Free and exclusive mix by DJ Fosta

Residing in South Africa’s oldest township, Langa, Thulani Headman fell in love with music early on, inspired by old-time jazz musicians like his father, Cyril Ngcukana Headman, and his late uncles, Duke and Ezra Ngcukana.

In the late 90s, Fosta, as he's better known, began DJing with Sindisa “Skullman" Cima, but then soon found himself on the wrong side of the law and had to do a stint at Pollsmoor Prison. 
However, this literally changed his life and after getting involved with a project called the Prison Broadcasting Network, he learned how to use computer software to produce music.
On release in 2005, Fosta reunited with Cima and Thulani Fesi to start up a label, 021 Records, which they formally registered as a business in 2008.

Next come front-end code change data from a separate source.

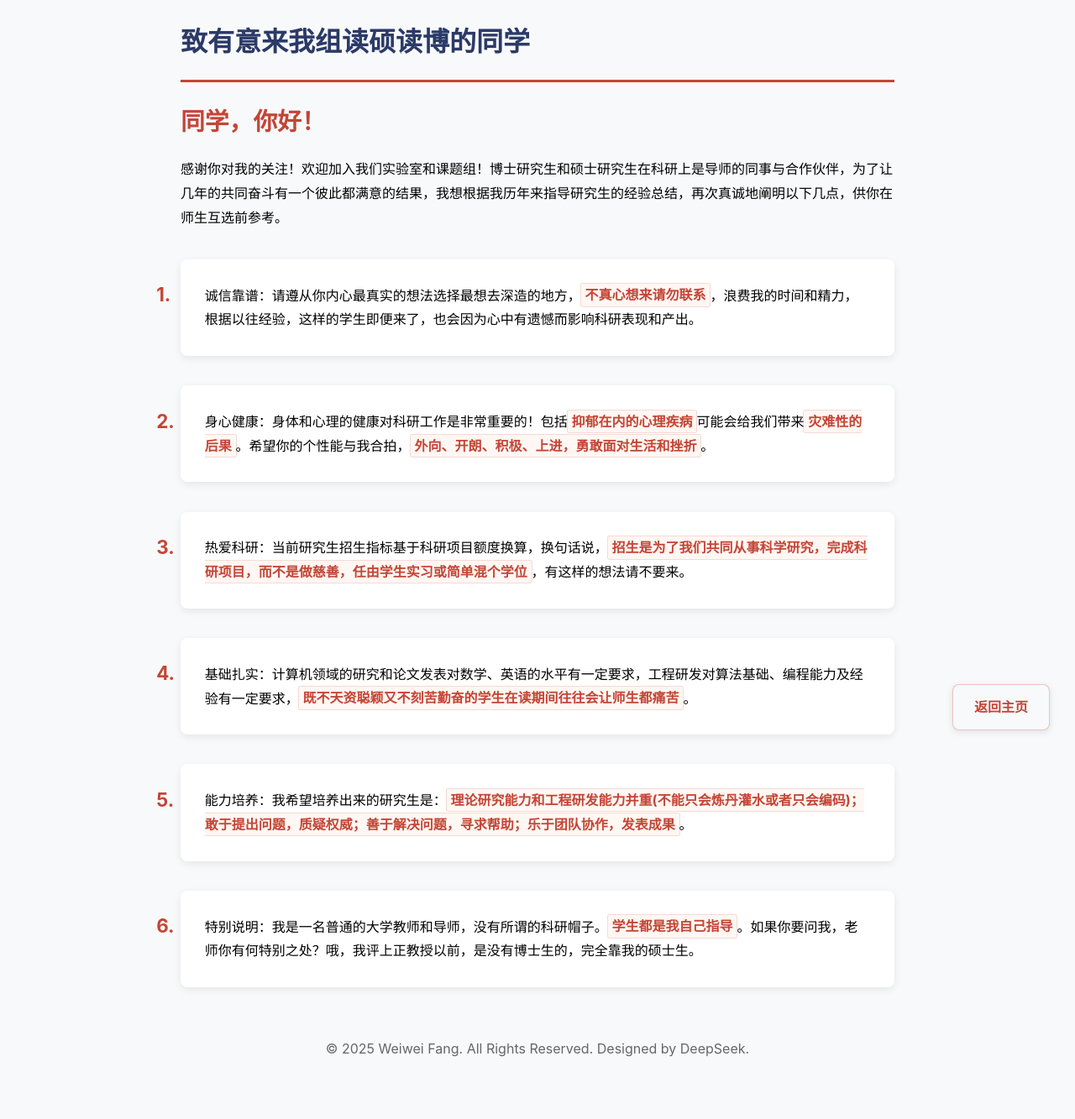
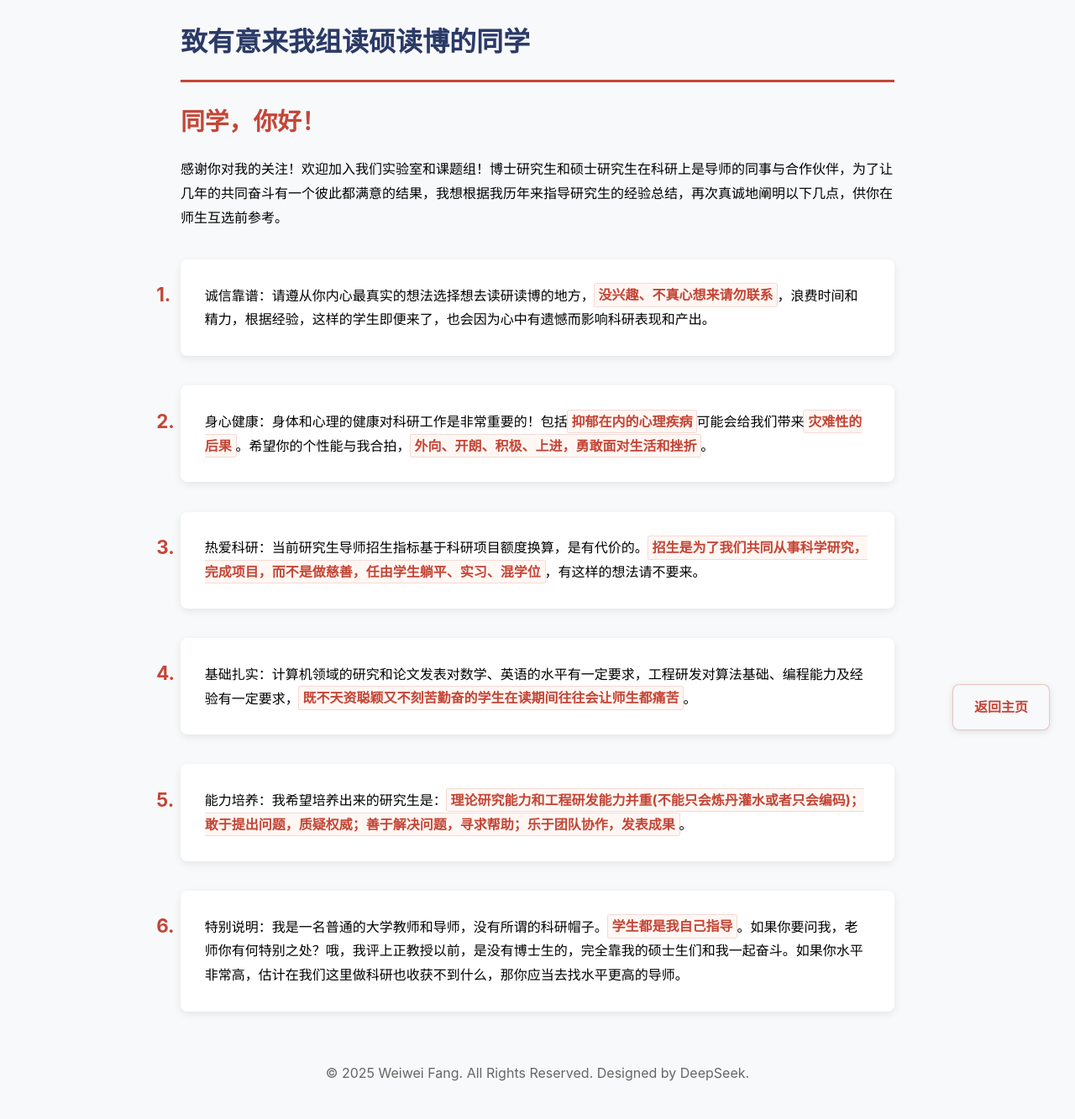
Before and after one commit to fangvv/Homepage, a Jekyll site: the page faq2.html, which Jekyll copies as it is, in a window 1280 px wide. Shown: the whole page at 84% size. Built offline with Jekyll 4.4.1, drawn with Linux system fonts in a browser that asks for light colours; comment, search, counter and statistics services are not loaded; before the commit the page ends 1304 px from its top, so only the background shows below that.

Commit message:
update faqs

```diff
--- a/faq.html
+++ b/faq.html
@@ -102,7 +102,7 @@ strong:hover {
 
 <li>我认为，能以个人真实努力(非蹭挂名或共作)发表顶会顶刊论文的本科生是<strong>极少数</strong>的。另外正常情况下，好的研究想法为什么老师不优先交给<strong>组里有经验的研究生</strong>而是给<strong>新手且未必一定会留组的本科生</strong>来主导执行和发表?</li>
 
-<li>为避免耽误学生前程，除了我组内的学生或其他同事课题组内的学生(必须导师知情且愿意)以外，我<strong>尽量避免给不熟悉的学生出具或签署各类推荐信</strong>，即便你选修过我的课程并取得高分，建议请其他知名学者推荐。</li>
+<li>为避免耽误学生前程，除了我课题组内的学生或其他同事请求帮忙推荐其组内学生以外，我<strong>尽量避免给不熟悉的学生出具或签署各类推荐信 (因非工作职责)</strong>，即便你选修过我的课程并取得高分，建议请其他知名学者推荐。</li>
 
 <li>特别说明：近年来，本科生的风气愈发浮躁，精致利己和不择手段获得或夸大成绩成果，或是指责老师把本科生当免费劳动力PUSH的言论，屡见网络。我们是个为人正直、做事踏实的小团队，不想费心和这样的人打交道。</li>
 
--- a/faq2.html
+++ b/faq2.html
@@ -91,17 +91,17 @@ strong:hover {
     <p><span class="greeting">同学，你好！</span>感谢你对我的关注！欢迎加入我们实验室和课题组！博士研究生和硕士研究生在科研上是导师的同事与合作伙伴，为了让几年的共同奋斗有一个彼此都满意的结果，我想根据我历年来指导研究生的经验总结，再次真诚地阐明以下几点，供你在师生互选前参考。</p>
 
     <ol>
-<li>诚信靠谱：请遵从你内心最真实的想法选择最想去深造的地方，<strong>不真心想来请勿联系</strong>，浪费我的时间和精力，根据以往经验，这样的学生即便来了，也会因为心中有遗憾而影响科研表现和产出。</li>
+<li>诚信靠谱：请遵从你内心最真实的想法选择想去读研读博的地方，<strong>没兴趣、不真心想来请勿联系</strong>，浪费时间和精力，根据经验，这样的学生即便来了，也会因为心中有遗憾而影响科研表现和产出。</li>
 
 <li>身心健康：身体和心理的健康对科研工作是非常重要的！包括<strong>抑郁在内的心理疾病</strong>可能会给我们带来<strong>灾难性的后果</strong>。希望你的个性能与我合拍，<strong>外向、开朗、积极、上进，勇敢面对生活和挫折</strong>。</li>
 
-<li>热爱科研：当前研究生招生指标基于科研项目额度换算，换句话说，<strong>招生是为了我们共同从事科学研究，完成科研项目，而不是做慈善，任由学生实习或简单混个学位</strong>，有这样的想法请不要来。</li>
+<li>热爱科研：当前研究生导师招生指标基于科研项目额度换算，是有代价的。<strong>招生是为了我们共同从事科学研究，完成项目，而不是做慈善，任由学生躺平、实习、混学位</strong>，有这样的想法请不要来。</li>
 
 <li>基础扎实：计算机领域的研究和论文发表对数学、英语的水平有一定要求，工程研发对算法基础、编程能力及经验有一定要求，<strong>既不天资聪颖又不刻苦勤奋的学生在读期间往往会让师生都痛苦</strong>。</li>
 
 <li>能力培养：我希望培养出来的研究生是：<strong>理论研究能力和工程研发能力并重(不能只会炼丹灌水或者只会编码)；敢于提出问题，质疑权威；善于解决问题，寻求帮助；乐于团队协作，发表成果</strong>。</li>
 
-<li>特别说明：我是一名普通的大学教师和导师，没有所谓的科研帽子。<strong>学生都是我自己指导</strong>。如果你要问我，老师你有何特别之处？哦，我评上正教授以前，是没有博士生的，完全靠我的硕士生。</li>
+<li>特别说明：我是一名普通的大学教师和导师，没有所谓的科研帽子。<strong>学生都是我自己指导</strong>。如果你要问我，老师你有何特别之处？哦，我评上正教授以前，是没有博士生的，完全靠我的硕士生们和我一起奋斗。如果你水平非常高，估计在我们这里做科研也收获不到什么，那你应当去找水平更高的导师。</li>
     </ol>
 
     <footer style="text-align:center; padding:1.5rem; color:#666; margin-top:2rem">
```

Their first song “Khulula” was well received throughout SA and was charting at number 1 for four weeks on Euphonik's show on 5FM, and was later remixed by DJ Cleo. To find out about the rest of his amazing journey read our interview with DJ Fosta after the jump. 
What is Bridges For Music?
BFM is an international non-profit organisation registered in UK and the USA, happening in SA. It works with electronic music to break down racial barriers and provide education initiatives to disadvantaged youth. Our latest initiative is building the school, which started last week in my home town, Langa. This school will play an important role in our community as it will avail resources for the youth to be educated and have practical practice in studio facilities. Entrepreneurial transferable skills like marketing, finance and audio design will be taught in a period of five months, twice a year. All of this will be made accessible in our community.
Tell us about your Glastonbury experience.
Glastonbury 2014 was an exciting moment for me, as it was my first time representing SA. This was one of BFM's initiatives creating the bridge for our local talent to be showcased abroad. 
Describe the weekend's RTD set?
My set for RTD was about representing our products as a label and South African styles of music. I was at first nervous about the set, however, I entertained the crowd who enjoyed what I had to deliver.  
And your highlight from the festival? 
Hugh Masekela is one of the greatest acts that I have seen. He's the one artist I grew up listening to, and it was an honour to perform at the same festival after all these years.
Lastly, what's happening in today's mix you made for us? 
My mix is a compilation of different sounds of house coming from around the world. I believe house music is an international language and that's what I see this mix bringing to life.